Our COVID-19 social-distancing practice most certainly is helpful in protecting us from the virus. It is also a good plan when dealing with bison. Accounts of their attacks on annoying people and vehicles are the stuff of legends.

King of the Badlands

A big favorite, and we visit there often, is Badlands National Park. We drive Highway 44 east about 40 miles from Rapid City to the semi-ghost town of Scenic, then continue until we can turn onto Sage Creek Road. Heaven only knows what you’ll find there on any given day, but the chance of finding yourself in a herd of bison, or buffalo as I usually call them, is pretty good.

We stop at Sage Creek Campground to use the outhouse before continuing into the heart of the Badlands. Buffalo often frequent the area, and from time to time we collect wads of hair they have scraped off. We give it to a friend who incorporates it into her fiber art.

One late spring day, we pulled in to find the campground full of campers with buffalo grazing close among them. That was nerve-racking but what the hell — we didn’t know them so let the (buffalo) chips fall where they may. (Sorry, I couldn’t resist.) The disturbing thing was that a big bull was grazing five feet from the outhouse door. Our situation was dire enough that we had to wait for the creature to wander off.

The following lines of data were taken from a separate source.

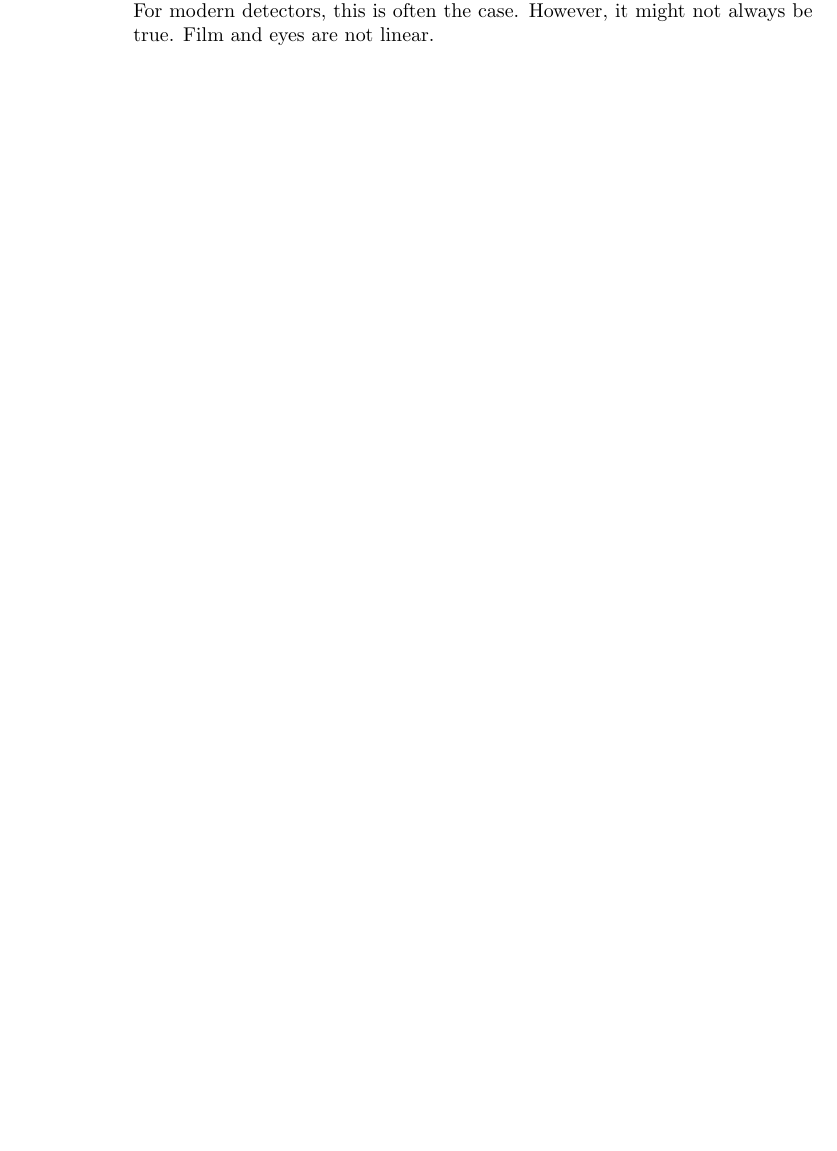
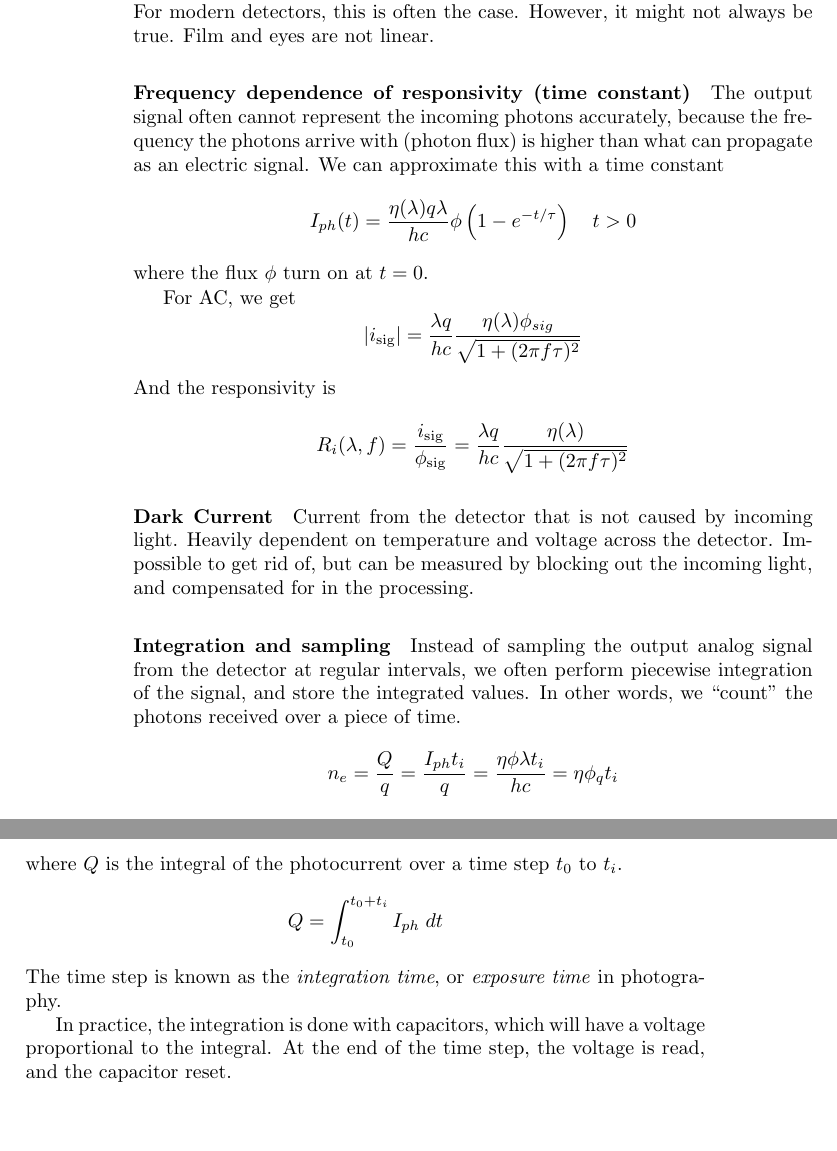
Before and after one commit to krimha/TEK5050, a LaTeX thesis (notes.tex): part of page 6 of 6 before the commit and two parts of pages 6 and 7 of 7 after it, the two joined at a grey line, cut so that both start at the same text, the shorter picture padded with empty space. Compiled offline with pdfLaTeX.

Commit message:
Complete signal model (sort of)

```diff
--- a/notes.tex
+++ b/notes.tex
@@ -226,6 +227,37 @@ If the spectrum is a Planck spectrum with temperature \(T\), \(R(T)\) is called
 
 This assumes that the detector responds linearly to the amount of light. For modern detectors, this is often the case. However, it might not always be true. Film and eyes are not linear.
 
+\paragraph{Frequency dependence of responsivity (time constant)}
+The output signal often cannot represent the incoming photons accurately, because the frequency the photons arrive with (photon flux) is higher than what can propagate as an electric signal. We can approximate this with a time constant
+\[
+    I_{ph}(t) = \frac{\eta(\lambda)q\lambda}{hc}\phi\left(1 - e^{-t/\tau}\right) \quad t > 0
+\]
+where the flux \(\phi\) turn on at \(t=0\).
+
+For AC, we get
+\[
+    |i_{\text{sig}}| = \frac{\lambda q}{h c} \frac{\eta(\lambda) \phi_{sig}}{\sqrt{1 + (2\pi f \tau)^2}}
+\]
+And the responsivity is
+\[
+    R_i(\lambda, f) = \frac{i_{\text{sig}}}{\phi_{\text{sig}}} =  \frac{\lambda q}{h c} \frac{\eta(\lambda) }{\sqrt{1 + (2\pi f \tau)^2}}
+\]
+\paragraph{Dark Current}
+Current from the detector that is not caused by incoming light. Heavily dependent on temperature and voltage across the detector. Impossible to get rid of, but can be measured by blocking out the incoming light, and compensated for in the processing.
+
+\paragraph{Integration and sampling}
+Instead of sampling the output analog signal from the detector at regular intervals, we often perform piecewise integration of the signal, and store the integrated values. In other words, we ``count'' the photons received over a piece of time.
+\[
+    n_e = \frac{Q}{q} = \frac{I_{ph} t_i}{q} = \frac{\eta \phi \lambda t_i}{hc} = \eta \phi_q t_i
+\]
+where \(Q\) is the integral of the photocurrent over a time step \(t_0\) to \(t_i\).
+\[
+    Q = \int_{t_0}^{t_0+t_i} I_{ph} \; dt
+\]
+The time step is known as the \emph{integration time}, or \emph{exposure time} in photography.
+
+In practice, the integration is done with capacitors, which will have a voltage proportional to the integral. At the end of the time step, the voltage is read, and the capacitor reset.
+
 
 
 \end{document}
```
Also changed, not shown: notes.tex (3 more changed lines).
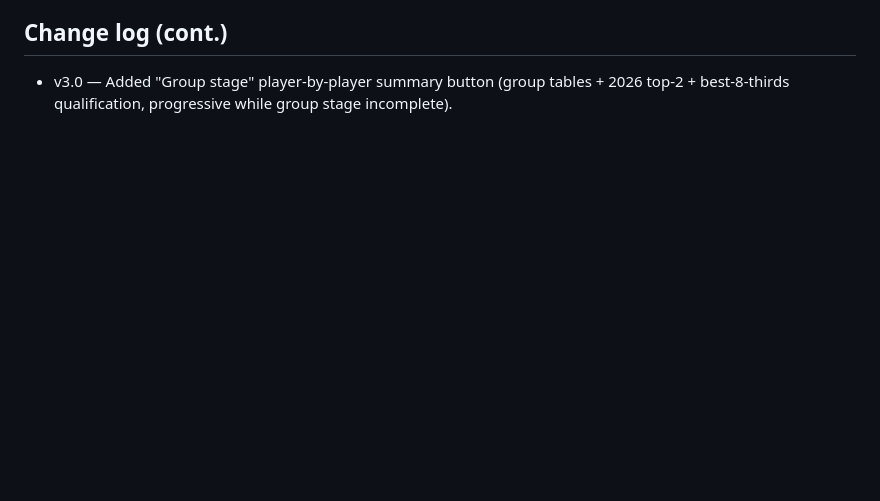
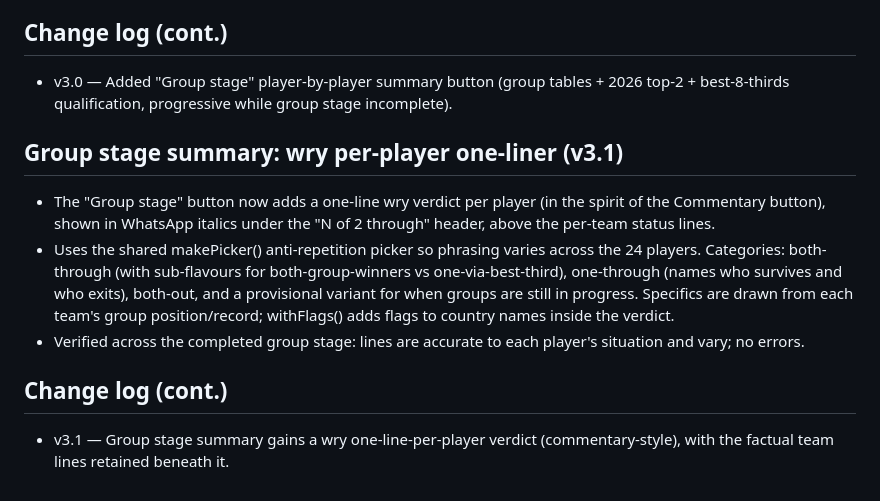
Before and after one commit to paulshep/worldcup2026, a Markdown page: SPEC.md, the part around the change. Rendered like a GitHub page; blank space fills up the shorter version.

Commit message:
Spec v3.1

```diff
--- a/SPEC.md
+++ b/SPEC.md
@@ -455,3 +455,11 @@ Fifth button: **"Commentary"** — a WhatsApp message in the voice of a traditio
 
 ## Change log (cont.)
 - v3.0 — Added "Group stage" player-by-player summary button (group tables + 2026 top-2 + best-8-thirds qualification, progressive while group stage incomplete).
+
+## Group stage summary: wry per-player one-liner (v3.1)
+- The "Group stage" button now adds a one-line wry verdict per player (in the spirit of the Commentary button), shown in WhatsApp italics under the "N of 2 through" header, above the per-team status lines.
+- Uses the shared makePicker() anti-repetition picker so phrasing varies across the 24 players. Categories: both-through (with sub-flavours for both-group-winners vs one-via-best-third), one-through (names who survives and who exits), both-out, and a provisional variant for when groups are still in progress. Specifics are drawn from each team's group position/record; withFlags() adds flags to country names inside the verdict.
+- Verified across the completed group stage: lines are accurate to each player's situation and vary; no errors.
+
+## Change log (cont.)
+- v3.1 — Group stage summary gains a wry one-line-per-player verdict (commentary-style), with the factual team lines retained beneath it.
```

Anyplace in the Black Hills area can be your favorite place, and you can have more than one if you like! The time to plunge into the mountains is now — spring — when the grass is its greenest, the creeks are full, the highways are empty, and power boats have yet to begin tearing up the lakes.

The scenery possibilities in the Black Hills are endless, and here is one you won’t forget.

EDITOR’S NOTE: Should you like to learn more about special Black Hills places, see Take a Drive on My Adventure Road on this website.